* **Action item**
All lines from the start of the listing below through the line containing "Also changed, not shown: parts of 7" are to be written out again exactly, and no others.
=== Section Start ===
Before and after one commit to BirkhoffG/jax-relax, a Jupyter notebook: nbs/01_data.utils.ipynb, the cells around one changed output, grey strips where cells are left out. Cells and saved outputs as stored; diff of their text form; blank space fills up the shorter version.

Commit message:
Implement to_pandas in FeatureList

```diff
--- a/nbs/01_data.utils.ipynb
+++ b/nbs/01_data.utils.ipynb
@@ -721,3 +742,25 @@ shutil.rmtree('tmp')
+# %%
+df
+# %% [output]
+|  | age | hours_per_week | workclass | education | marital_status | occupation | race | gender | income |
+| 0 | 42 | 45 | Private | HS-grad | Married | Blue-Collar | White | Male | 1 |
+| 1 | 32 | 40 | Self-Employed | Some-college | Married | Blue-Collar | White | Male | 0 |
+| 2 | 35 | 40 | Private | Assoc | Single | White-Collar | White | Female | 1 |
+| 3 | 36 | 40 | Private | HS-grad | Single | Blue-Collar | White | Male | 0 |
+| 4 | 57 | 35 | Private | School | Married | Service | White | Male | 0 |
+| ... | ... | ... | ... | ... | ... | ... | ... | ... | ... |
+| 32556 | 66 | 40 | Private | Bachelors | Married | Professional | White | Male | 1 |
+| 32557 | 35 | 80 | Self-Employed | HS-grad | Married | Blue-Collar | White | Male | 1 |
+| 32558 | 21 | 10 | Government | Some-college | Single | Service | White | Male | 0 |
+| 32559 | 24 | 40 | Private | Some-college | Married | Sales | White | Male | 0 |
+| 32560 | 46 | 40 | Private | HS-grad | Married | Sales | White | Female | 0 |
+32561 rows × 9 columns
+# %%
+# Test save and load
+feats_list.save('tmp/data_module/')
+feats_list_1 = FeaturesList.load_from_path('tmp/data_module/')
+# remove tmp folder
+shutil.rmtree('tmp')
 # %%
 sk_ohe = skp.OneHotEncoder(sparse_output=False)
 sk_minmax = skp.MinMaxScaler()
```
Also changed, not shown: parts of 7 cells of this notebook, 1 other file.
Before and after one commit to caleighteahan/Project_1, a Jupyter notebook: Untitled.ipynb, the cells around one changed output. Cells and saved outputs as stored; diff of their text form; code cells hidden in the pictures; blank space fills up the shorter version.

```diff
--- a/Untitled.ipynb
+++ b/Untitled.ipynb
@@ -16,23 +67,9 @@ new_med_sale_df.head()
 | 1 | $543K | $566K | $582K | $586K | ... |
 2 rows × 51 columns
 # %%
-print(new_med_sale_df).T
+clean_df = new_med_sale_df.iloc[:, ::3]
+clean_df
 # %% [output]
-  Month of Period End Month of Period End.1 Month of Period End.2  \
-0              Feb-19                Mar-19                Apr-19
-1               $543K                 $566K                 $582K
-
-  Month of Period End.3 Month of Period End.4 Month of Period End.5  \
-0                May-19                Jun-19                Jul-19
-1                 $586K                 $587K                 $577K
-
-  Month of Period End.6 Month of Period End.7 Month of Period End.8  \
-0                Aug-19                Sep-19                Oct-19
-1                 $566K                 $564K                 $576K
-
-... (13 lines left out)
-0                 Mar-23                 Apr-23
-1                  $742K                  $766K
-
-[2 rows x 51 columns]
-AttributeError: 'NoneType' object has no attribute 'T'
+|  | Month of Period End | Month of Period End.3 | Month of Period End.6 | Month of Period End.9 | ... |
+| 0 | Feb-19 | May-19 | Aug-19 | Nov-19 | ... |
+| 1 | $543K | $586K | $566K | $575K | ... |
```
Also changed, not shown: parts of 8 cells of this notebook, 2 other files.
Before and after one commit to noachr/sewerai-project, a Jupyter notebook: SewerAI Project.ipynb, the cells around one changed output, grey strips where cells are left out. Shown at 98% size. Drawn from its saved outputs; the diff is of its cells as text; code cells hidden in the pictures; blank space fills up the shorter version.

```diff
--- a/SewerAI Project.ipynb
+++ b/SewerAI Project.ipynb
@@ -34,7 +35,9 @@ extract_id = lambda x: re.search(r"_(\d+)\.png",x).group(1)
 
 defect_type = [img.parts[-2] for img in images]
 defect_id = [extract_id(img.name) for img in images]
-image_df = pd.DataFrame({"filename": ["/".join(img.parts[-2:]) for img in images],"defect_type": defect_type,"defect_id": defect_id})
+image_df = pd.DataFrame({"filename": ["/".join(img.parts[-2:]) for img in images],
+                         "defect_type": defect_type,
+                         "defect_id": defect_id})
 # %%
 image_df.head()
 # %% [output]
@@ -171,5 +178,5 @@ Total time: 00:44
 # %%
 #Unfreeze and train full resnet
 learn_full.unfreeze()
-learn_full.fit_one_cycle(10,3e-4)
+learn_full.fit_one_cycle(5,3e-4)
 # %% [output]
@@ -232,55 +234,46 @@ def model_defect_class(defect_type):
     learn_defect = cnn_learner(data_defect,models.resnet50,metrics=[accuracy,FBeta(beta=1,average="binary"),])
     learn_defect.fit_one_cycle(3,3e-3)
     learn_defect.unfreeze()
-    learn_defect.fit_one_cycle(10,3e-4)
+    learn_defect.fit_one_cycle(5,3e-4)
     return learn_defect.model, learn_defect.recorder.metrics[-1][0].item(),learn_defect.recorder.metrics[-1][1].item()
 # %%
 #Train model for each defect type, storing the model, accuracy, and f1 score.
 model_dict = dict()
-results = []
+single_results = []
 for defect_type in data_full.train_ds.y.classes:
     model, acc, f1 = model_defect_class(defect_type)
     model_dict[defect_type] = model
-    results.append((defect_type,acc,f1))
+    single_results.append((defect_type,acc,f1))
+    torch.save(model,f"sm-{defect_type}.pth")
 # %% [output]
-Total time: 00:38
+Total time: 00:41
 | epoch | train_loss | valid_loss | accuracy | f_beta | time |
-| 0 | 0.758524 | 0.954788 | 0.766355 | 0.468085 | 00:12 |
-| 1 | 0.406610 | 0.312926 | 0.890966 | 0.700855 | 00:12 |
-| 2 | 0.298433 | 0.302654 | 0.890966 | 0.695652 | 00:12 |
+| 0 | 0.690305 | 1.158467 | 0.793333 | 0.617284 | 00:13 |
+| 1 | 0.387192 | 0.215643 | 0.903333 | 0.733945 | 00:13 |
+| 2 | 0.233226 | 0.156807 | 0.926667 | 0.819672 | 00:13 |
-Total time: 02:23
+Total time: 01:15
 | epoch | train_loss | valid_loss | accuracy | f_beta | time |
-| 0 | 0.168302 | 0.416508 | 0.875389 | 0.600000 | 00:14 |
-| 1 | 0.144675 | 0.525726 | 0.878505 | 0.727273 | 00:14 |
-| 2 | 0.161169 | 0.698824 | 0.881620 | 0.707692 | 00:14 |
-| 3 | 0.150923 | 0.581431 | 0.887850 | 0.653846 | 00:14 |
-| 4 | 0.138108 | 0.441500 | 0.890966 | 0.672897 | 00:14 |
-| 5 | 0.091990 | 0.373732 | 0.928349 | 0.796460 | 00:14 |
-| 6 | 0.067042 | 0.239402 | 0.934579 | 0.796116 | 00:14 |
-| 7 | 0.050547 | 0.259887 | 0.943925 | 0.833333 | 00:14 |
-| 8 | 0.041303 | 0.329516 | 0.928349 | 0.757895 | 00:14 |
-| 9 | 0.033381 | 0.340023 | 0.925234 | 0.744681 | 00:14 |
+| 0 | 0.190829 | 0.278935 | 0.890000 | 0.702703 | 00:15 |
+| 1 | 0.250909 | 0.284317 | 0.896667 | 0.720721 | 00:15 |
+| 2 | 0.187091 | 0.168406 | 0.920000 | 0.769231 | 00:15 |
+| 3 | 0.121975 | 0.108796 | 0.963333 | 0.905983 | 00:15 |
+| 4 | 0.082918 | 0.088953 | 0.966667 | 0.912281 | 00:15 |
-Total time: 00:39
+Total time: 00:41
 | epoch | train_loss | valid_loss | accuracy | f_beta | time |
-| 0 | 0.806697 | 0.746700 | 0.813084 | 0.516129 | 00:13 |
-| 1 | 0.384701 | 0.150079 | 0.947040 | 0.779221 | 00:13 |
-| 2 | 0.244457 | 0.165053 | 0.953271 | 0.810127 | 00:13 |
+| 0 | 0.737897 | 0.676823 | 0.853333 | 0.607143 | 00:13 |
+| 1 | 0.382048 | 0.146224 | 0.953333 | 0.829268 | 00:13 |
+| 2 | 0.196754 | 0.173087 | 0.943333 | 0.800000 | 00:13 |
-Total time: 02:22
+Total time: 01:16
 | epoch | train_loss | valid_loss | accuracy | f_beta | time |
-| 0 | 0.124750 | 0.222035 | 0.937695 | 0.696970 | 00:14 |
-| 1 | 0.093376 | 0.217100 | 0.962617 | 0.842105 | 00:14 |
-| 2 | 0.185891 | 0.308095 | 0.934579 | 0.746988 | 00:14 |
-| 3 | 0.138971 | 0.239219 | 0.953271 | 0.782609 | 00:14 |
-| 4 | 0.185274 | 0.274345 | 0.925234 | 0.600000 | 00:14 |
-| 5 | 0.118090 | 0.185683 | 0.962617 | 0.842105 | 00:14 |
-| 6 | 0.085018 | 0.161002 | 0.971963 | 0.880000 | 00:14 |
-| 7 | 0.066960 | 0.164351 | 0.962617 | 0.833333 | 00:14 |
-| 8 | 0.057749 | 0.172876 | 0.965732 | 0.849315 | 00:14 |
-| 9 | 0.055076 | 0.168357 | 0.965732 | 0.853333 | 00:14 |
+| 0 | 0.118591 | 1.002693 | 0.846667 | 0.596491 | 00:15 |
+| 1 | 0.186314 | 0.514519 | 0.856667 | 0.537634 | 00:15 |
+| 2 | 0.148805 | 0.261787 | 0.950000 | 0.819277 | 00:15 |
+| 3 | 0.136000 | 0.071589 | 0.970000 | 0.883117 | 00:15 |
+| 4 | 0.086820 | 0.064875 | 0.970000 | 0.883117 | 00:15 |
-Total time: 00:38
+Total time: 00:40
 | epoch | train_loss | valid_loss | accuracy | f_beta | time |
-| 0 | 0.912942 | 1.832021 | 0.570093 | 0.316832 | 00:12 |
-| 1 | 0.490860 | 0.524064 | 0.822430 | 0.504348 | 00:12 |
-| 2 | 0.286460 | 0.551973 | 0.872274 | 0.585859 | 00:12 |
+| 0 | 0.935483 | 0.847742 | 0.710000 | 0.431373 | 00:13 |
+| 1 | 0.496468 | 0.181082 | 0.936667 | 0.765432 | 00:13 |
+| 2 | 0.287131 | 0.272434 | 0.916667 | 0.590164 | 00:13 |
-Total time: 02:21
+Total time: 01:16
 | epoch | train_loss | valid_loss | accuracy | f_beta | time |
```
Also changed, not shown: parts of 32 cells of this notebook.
=== Section End ===
* **Answer to the problem**
Before and after one commit to BirkhoffG/jax-relax, a Jupyter notebook: nbs/01_data.utils.ipynb, the cells around one changed output, grey strips where cells are left out. Cells and saved outputs as stored; diff of their text form; blank space fills up the shorter version.

Commit message:
Implement to_pandas in FeatureList

```diff
--- a/nbs/01_data.utils.ipynb
+++ b/nbs/01_data.utils.ipynb
@@ -721,3 +742,25 @@ shutil.rmtree('tmp')
+# %%
+df
+# %% [output]
+|  | age | hours_per_week | workclass | education | marital_status | occupation | race | gender | income |
+| 0 | 42 | 45 | Private | HS-grad | Married | Blue-Collar | White | Male | 1 |
+| 1 | 32 | 40 | Self-Employed | Some-college | Married | Blue-Collar | White | Male | 0 |
+| 2 | 35 | 40 | Private | Assoc | Single | White-Collar | White | Female | 1 |
+| 3 | 36 | 40 | Private | HS-grad | Single | Blue-Collar | White | Male | 0 |
+| 4 | 57 | 35 | Private | School | Married | Service | White | Male | 0 |
+| ... | ... | ... | ... | ... | ... | ... | ... | ... | ... |
+| 32556 | 66 | 40 | Private | Bachelors | Married | Professional | White | Male | 1 |
+| 32557 | 35 | 80 | Self-Employed | HS-grad | Married | Blue-Collar | White | Male | 1 |
+| 32558 | 21 | 10 | Government | Some-college | Single | Service | White | Male | 0 |
+| 32559 | 24 | 40 | Private | Some-college | Married | Sales | White | Male | 0 |
+| 32560 | 46 | 40 | Private | HS-grad | Married | Sales | White | Female | 0 |
+32561 rows × 9 columns
+# %%
+# Test save and load
+feats_list.save('tmp/data_module/')
+feats_list_1 = FeaturesList.load_from_path('tmp/data_module/')
+# remove tmp folder
+shutil.rmtree('tmp')
 # %%
 sk_ohe = skp.OneHotEncoder(sparse_output=False)
 sk_minmax = skp.MinMaxScaler()
```
Also changed, not shown: parts of 7 cells of this notebook, 1 other file.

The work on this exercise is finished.